◆ **What you are asked to do**
A word-for-word copy of the records that follow is needed, with every picture omitted.

◆ **Data for analysis**
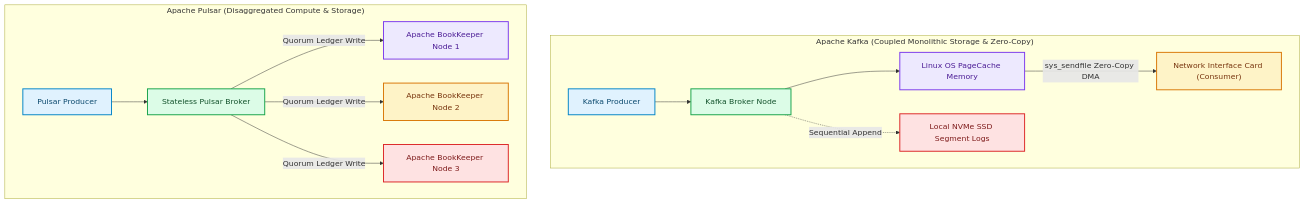
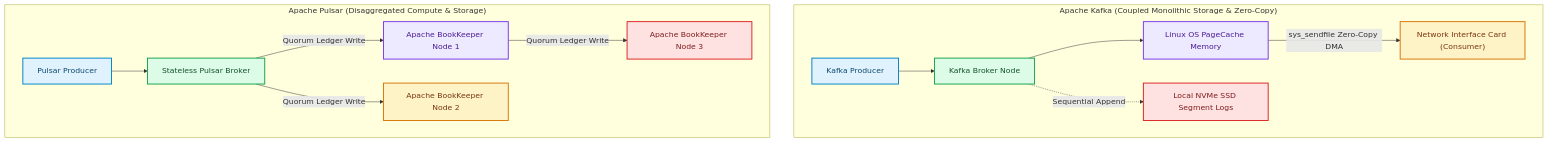
Before and after one commit to akmalkhaniub/akmalkhaniub.github.io: the diagram in blog/posts/kafka-pulsar-storage-architecture-pagecache-zero-copy-bookkeeper.md, drawn with Mermaid. The commit also changed 894 other files, not shown here.

Commit message:
feat(blog): upgrade all 444 posts with unique staggered dates, 2-col Mermaid spines, benchmark tables, code blocks, and trade-offs

````diff
--- a/blog/posts/kafka-pulsar-storage-architecture-pagecache-zero-copy-bookkeeper.md
+++ b/blog/posts/kafka-pulsar-storage-architecture-pagecache-zero-copy-bookkeeper.md
@@ -19,27 +19,27 @@
 ```mermaid
 flowchart TD
   subgraph SG1_ApacheKafkaCoupled ["Apache Kafka (Coupled Monolithic Storage & Zero-Copy)"]
     Producer1["Kafka Producer"] --> Broker["Kafka Broker Node"]
     Broker --> PageCache["Linux OS PageCache Memory"]
     PageCache -->|sys_sendfile Zero-Copy DMA| NIC["Network Interface Card (Consumer)"]
     Broker -.->|Sequential Append| LocalDisk["Local NVMe SSD Segment Logs"]
   end
   
   subgraph SG2_ApachePulsarDisaggregated ["Apache Pulsar (Disaggregated Compute & Storage)"]
     Producer2["Pulsar Producer"] --> StatelessBroker["Stateless Pulsar Broker"]
     StatelessBroker -->|Quorum Ledger Write| Bookie1["Apache BookKeeper Node 1"]
     StatelessBroker -->|Quorum Ledger Write| Bookie2["Apache BookKeeper Node 2"]
-    StatelessBroker -->|Quorum Ledger Write| Bookie3["Apache BookKeeper Node 3"]
+    Bookie1 --> |Quorum Ledger Write| Bookie3["Apache BookKeeper Node 3"]
   end
 
 classDef green fill:#dcfce7,stroke:#16a34a,stroke-width:2px,color:#14532d;
 classDef red fill:#fee2e2,stroke:#dc2626,stroke-width:2px,color:#7f1d1d;
 classDef blue fill:#e0f2fe,stroke:#0284c7,stroke-width:2px,color:#0c4a6e;
 classDef yellow fill:#fef3c7,stroke:#d97706,stroke-width:2px,color:#78350f;
 classDef purple fill:#ede9fe,stroke:#7c3aed,stroke-width:2px,color:#4c1d95;
 class Producer1,Producer2 blue
 class Broker,StatelessBroker green
 class PageCache,Bookie1 purple
 class NIC,Bookie2 yellow
 class LocalDisk,Bookie3 red
 ```
````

◆ **Answer to this task**
Before and after one commit to akmalkhaniub/akmalkhaniub.github.io: the diagram in blog/posts/kafka-pulsar-storage-architecture-pagecache-zero-copy-bookkeeper.md, drawn with Mermaid. The commit also changed 894 other files, not shown here.

Commit message:
feat(blog): upgrade all 444 posts with unique staggered dates, 2-col Mermaid spines, benchmark tables, code blocks, and trade-offs

````diff
--- a/blog/posts/kafka-pulsar-storage-architecture-pagecache-zero-copy-bookkeeper.md
+++ b/blog/posts/kafka-pulsar-storage-architecture-pagecache-zero-copy-bookkeeper.md
@@ -19,27 +19,27 @@
 ```mermaid
 flowchart TD
   subgraph SG1_ApacheKafkaCoupled ["Apache Kafka (Coupled Monolithic Storage & Zero-Copy)"]
     Producer1["Kafka Producer"] --> Broker["Kafka Broker Node"]
     Broker --> PageCache["Linux OS PageCache Memory"]
     PageCache -->|sys_sendfile Zero-Copy DMA| NIC["Network Interface Card (Consumer)"]
     Broker -.->|Sequential Append| LocalDisk["Local NVMe SSD Segment Logs"]
   end
   
   subgraph SG2_ApachePulsarDisaggregated ["Apache Pulsar (Disaggregated Compute & Storage)"]
     Producer2["Pulsar Producer"] --> StatelessBroker["Stateless Pulsar Broker"]
     StatelessBroker -->|Quorum Ledger Write| Bookie1["Apache BookKeeper Node 1"]
     StatelessBroker -->|Quorum Ledger Write| Bookie2["Apache BookKeeper Node 2"]
-    StatelessBroker -->|Quorum Ledger Write| Bookie3["Apache BookKeeper Node 3"]
+    Bookie1 --> |Quorum Ledger Write| Bookie3["Apache BookKeeper Node 3"]
   end
 
 classDef green fill:#dcfce7,stroke:#16a34a,stroke-width:2px,color:#14532d;
 classDef red fill:#fee2e2,stroke:#dc2626,stroke-width:2px,color:#7f1d1d;
 classDef blue fill:#e0f2fe,stroke:#0284c7,stroke-width:2px,color:#0c4a6e;
 classDef yellow fill:#fef3c7,stroke:#d97706,stroke-width:2px,color:#78350f;
 classDef purple fill:#ede9fe,stroke:#7c3aed,stroke-width:2px,color:#4c1d95;
 class Producer1,Producer2 blue
 class Broker,StatelessBroker green
 class PageCache,Bookie1 purple
 class NIC,Bookie2 yellow
 class LocalDisk,Bookie3 red
 ```
````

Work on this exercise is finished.